## Exercise prompt
Only a number is expected: how many lines in these records mention the word "after"?

## Provided information
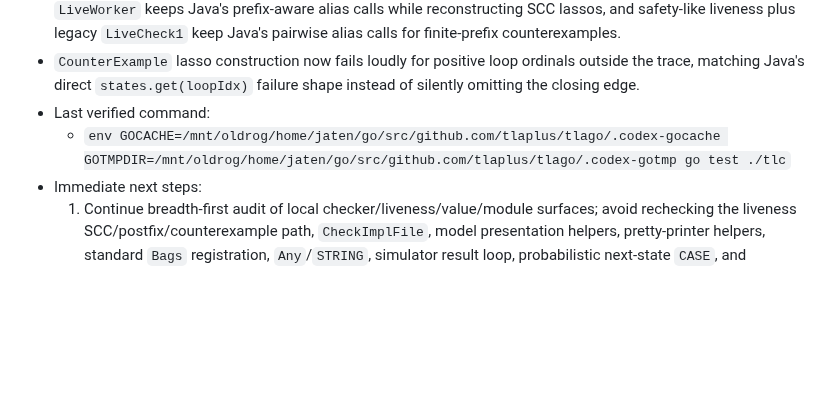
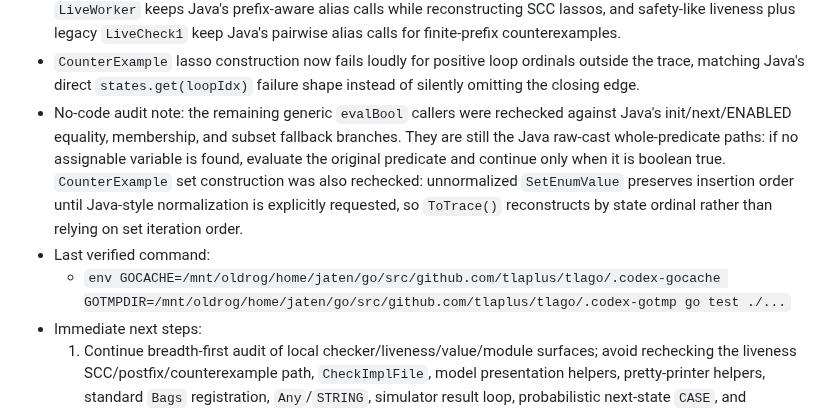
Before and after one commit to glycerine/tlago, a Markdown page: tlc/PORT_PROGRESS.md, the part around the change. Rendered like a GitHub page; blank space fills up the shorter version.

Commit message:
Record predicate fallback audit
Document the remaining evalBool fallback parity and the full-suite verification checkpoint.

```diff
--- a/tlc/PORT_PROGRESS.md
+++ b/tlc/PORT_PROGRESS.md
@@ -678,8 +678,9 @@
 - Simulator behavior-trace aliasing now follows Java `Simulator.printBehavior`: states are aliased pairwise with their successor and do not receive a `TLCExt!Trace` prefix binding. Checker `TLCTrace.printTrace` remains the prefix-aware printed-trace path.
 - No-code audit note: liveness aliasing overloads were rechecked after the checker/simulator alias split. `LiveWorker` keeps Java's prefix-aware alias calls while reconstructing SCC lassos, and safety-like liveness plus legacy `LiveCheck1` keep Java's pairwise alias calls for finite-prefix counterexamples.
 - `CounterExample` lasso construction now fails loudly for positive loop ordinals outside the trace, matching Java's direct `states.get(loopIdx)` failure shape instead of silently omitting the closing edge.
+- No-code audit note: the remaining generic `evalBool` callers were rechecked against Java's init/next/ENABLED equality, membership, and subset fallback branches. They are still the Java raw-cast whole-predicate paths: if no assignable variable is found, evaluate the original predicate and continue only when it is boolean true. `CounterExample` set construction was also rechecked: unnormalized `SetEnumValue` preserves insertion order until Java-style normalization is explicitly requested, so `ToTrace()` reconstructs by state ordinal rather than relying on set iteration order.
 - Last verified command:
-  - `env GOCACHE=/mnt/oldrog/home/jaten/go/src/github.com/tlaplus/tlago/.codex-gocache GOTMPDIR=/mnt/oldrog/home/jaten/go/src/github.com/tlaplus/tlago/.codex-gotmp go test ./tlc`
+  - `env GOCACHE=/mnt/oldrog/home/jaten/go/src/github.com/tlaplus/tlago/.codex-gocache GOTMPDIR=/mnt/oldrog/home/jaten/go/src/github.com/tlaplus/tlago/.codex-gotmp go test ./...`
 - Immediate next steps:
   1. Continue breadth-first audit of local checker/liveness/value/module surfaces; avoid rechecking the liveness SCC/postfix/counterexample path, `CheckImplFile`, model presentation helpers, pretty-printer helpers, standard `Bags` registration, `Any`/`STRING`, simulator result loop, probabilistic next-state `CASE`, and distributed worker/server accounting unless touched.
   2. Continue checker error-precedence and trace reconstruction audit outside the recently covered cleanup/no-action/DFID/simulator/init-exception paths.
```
...
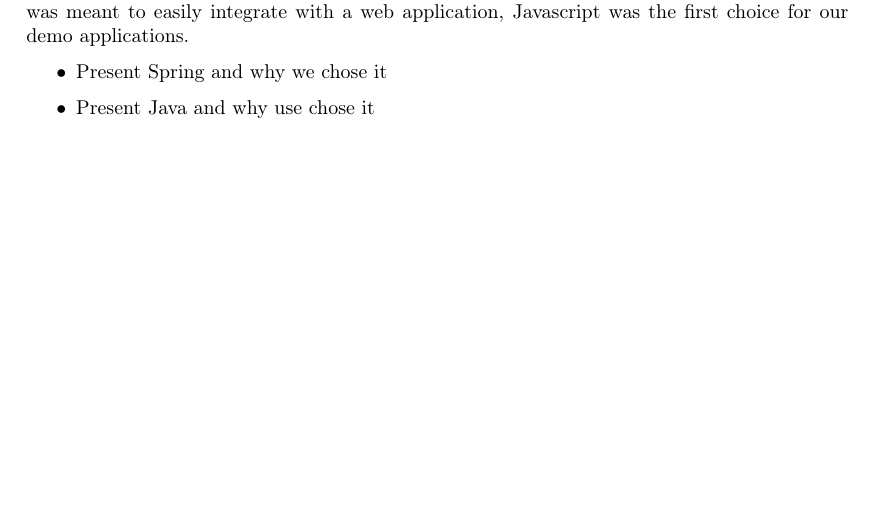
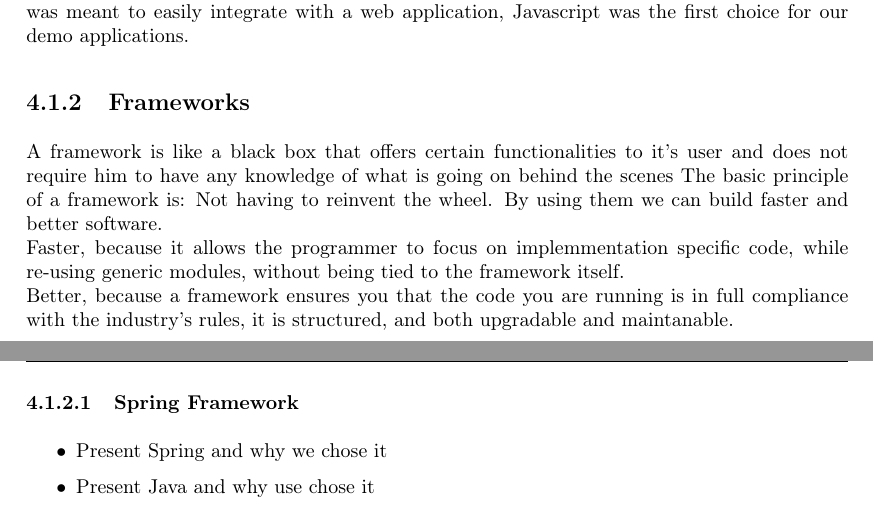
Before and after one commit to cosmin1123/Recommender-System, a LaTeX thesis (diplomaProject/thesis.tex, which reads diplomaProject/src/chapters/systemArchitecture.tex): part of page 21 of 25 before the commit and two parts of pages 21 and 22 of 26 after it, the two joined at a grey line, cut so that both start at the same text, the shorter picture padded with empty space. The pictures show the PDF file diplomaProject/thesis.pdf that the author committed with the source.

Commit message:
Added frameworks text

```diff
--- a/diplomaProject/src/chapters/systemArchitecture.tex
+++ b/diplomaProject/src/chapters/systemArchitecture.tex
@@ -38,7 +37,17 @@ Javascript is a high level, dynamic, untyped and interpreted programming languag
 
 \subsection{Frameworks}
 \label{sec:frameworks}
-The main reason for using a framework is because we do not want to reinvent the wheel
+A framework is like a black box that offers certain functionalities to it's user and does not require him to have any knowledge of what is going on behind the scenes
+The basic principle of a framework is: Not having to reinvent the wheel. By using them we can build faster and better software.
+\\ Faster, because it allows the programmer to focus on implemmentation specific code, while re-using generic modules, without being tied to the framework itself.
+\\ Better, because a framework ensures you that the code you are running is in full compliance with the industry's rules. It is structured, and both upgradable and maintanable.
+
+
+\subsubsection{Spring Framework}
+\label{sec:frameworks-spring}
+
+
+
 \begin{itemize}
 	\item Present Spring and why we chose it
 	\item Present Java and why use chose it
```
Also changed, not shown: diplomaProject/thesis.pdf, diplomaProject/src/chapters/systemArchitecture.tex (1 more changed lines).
--
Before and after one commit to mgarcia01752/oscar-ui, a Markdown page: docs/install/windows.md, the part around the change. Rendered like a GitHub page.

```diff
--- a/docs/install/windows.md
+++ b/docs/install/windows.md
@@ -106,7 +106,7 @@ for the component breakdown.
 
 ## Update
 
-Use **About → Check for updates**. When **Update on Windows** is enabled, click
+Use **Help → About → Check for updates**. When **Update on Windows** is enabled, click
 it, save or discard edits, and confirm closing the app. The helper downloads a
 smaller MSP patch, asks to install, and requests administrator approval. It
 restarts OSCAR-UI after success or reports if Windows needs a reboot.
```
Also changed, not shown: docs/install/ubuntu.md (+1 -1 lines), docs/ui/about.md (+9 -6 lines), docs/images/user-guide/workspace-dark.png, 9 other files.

## Result
5